Change detection outputs:
# # #
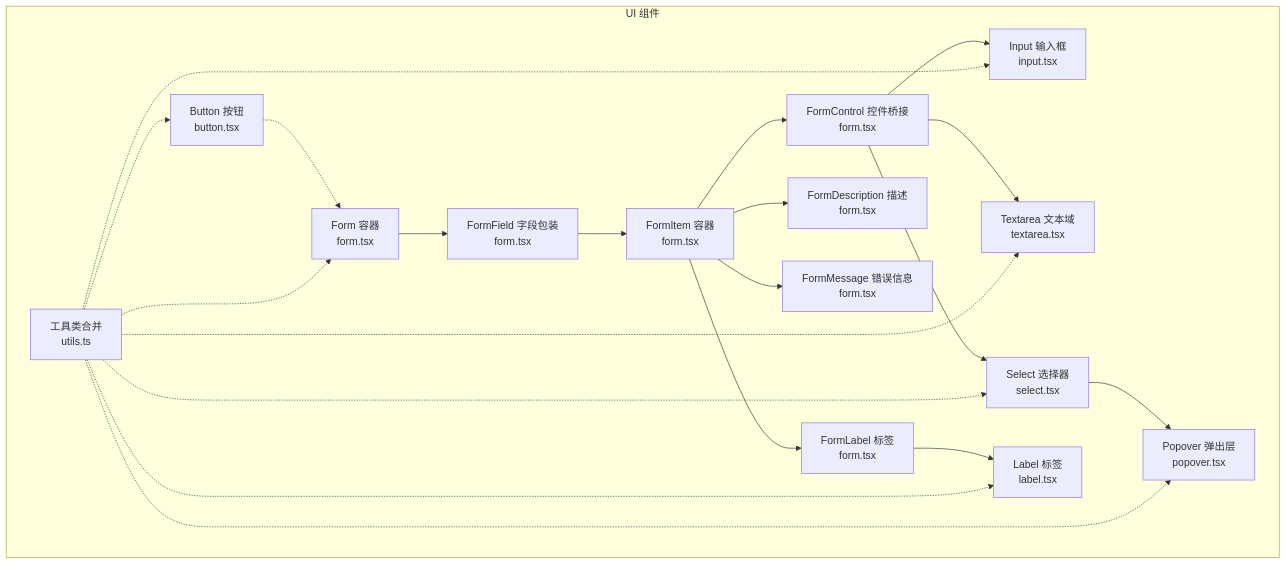
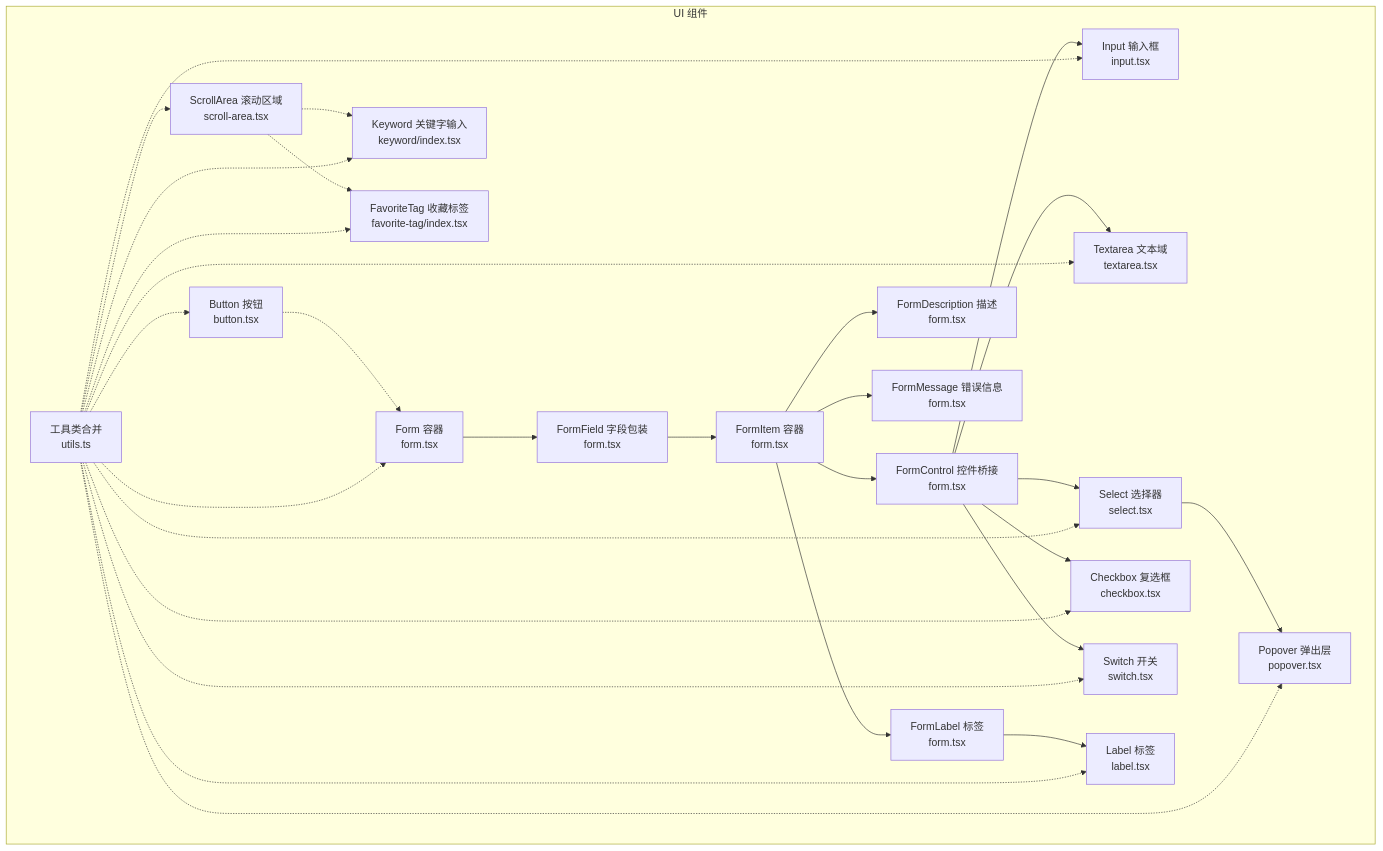
Before and after one commit to RadiumAg/bilibili-favorites: the first of 8 diagrams in .qoder/repowiki/zh/content/UI组件系统/表单组件.md, drawn with Mermaid. The commit also changed other lines of this file and 27 other files, not shown here.

````diff
--- a/.qoder/repowiki/zh/content/UI组件系统/表单组件.md
+++ b/.qoder/repowiki/zh/content/UI组件系统/表单组件.md
@@ -49,38 +77,52 @@
 ```mermaid
 graph TB
 subgraph "UI 组件"
 F["Form 容器<br/>form.tsx"]
 FF["FormField 字段包装<br/>form.tsx"]
 FI["FormItem 容器<br/>form.tsx"]
 FL["FormLabel 标签<br/>form.tsx"]
 FC["FormControl 控件桥接<br/>form.tsx"]
 FD["FormDescription 描述<br/>form.tsx"]
 FM["FormMessage 错误信息<br/>form.tsx"]
 IN["Input 输入框<br/>input.tsx"]
 TA["Textarea 文本域<br/>textarea.tsx"]
 SE["Select 选择器<br/>select.tsx"]
 PO["Popover 弹出层<br/>popover.tsx"]
 LB["Label 标签<br/>label.tsx"]
 BT["Button 按钮<br/>button.tsx"]
+SA["ScrollArea 滚动区域<br/>scroll-area.tsx"]
+CB["Checkbox 复选框<br/>checkbox.tsx"]
+SW["Switch 开关<br/>switch.tsx"]
+KW["Keyword 关键字输入<br/>keyword/index.tsx"]
+FT["FavoriteTag 收藏标签<br/>favorite-tag/index.tsx"]
 UT["工具类合并<br/>utils.ts"]
 end
 F --> FF
 FF --> FI
 FI --> FL
 FI --> FC
 FI --> FD
 FI --> FM
 FC --> IN
 FC --> TA
 FC --> SE
+FC --> CB
+FC --> SW
 SE --> PO
 FL --> LB
 BT -.-> F
+SA -.-> KW
+SA -.-> FT
 UT -.-> F
 UT -.-> IN
 UT -.-> TA
 UT -.-> SE
 UT -.-> PO
 UT -.-> LB
 UT -.-> BT
+UT -.-> SA
+UT -.-> CB
+UT -.-> SW
+UT -.-> KW
+UT -.-> FT
 ```
````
# # #
Directions for this task: Retype all the data exactly; skip the pictures.

Task output:
Before and after one commit to RadiumAg/bilibili-favorites: the first of 8 diagrams in .qoder/repowiki/zh/content/UI组件系统/表单组件.md, drawn with Mermaid. The commit also changed other lines of this file and 27 other files, not shown here.

````diff
--- a/.qoder/repowiki/zh/content/UI组件系统/表单组件.md
+++ b/.qoder/repowiki/zh/content/UI组件系统/表单组件.md
@@ -49,38 +77,52 @@
 ```mermaid
 graph TB
 subgraph "UI 组件"
 F["Form 容器<br/>form.tsx"]
 FF["FormField 字段包装<br/>form.tsx"]
 FI["FormItem 容器<br/>form.tsx"]
 FL["FormLabel 标签<br/>form.tsx"]
 FC["FormControl 控件桥接<br/>form.tsx"]
 FD["FormDescription 描述<br/>form.tsx"]
 FM["FormMessage 错误信息<br/>form.tsx"]
 IN["Input 输入框<br/>input.tsx"]
 TA["Textarea 文本域<br/>textarea.tsx"]
 SE["Select 选择器<br/>select.tsx"]
 PO["Popover 弹出层<br/>popover.tsx"]
 LB["Label 标签<br/>label.tsx"]
 BT["Button 按钮<br/>button.tsx"]
+SA["ScrollArea 滚动区域<br/>scroll-area.tsx"]
+CB["Checkbox 复选框<br/>checkbox.tsx"]
+SW["Switch 开关<br/>switch.tsx"]
+KW["Keyword 关键字输入<br/>keyword/index.tsx"]
+FT["FavoriteTag 收藏标签<br/>favorite-tag/index.tsx"]
 UT["工具类合并<br/>utils.ts"]
 end
 F --> FF
 FF --> FI
 FI --> FL
 FI --> FC
 FI --> FD
 FI --> FM
 FC --> IN
 FC --> TA
 FC --> SE
+FC --> CB
+FC --> SW
 SE --> PO
 FL --> LB
 BT -.-> F
+SA -.-> KW
+SA -.-> FT
 UT -.-> F
 UT -.-> IN
 UT -.-> TA
 UT -.-> SE
 UT -.-> PO
 UT -.-> LB
 UT -.-> BT
+UT -.-> SA
+UT -.-> CB
+UT -.-> SW
+UT -.-> KW
+UT -.-> FT
 ```
````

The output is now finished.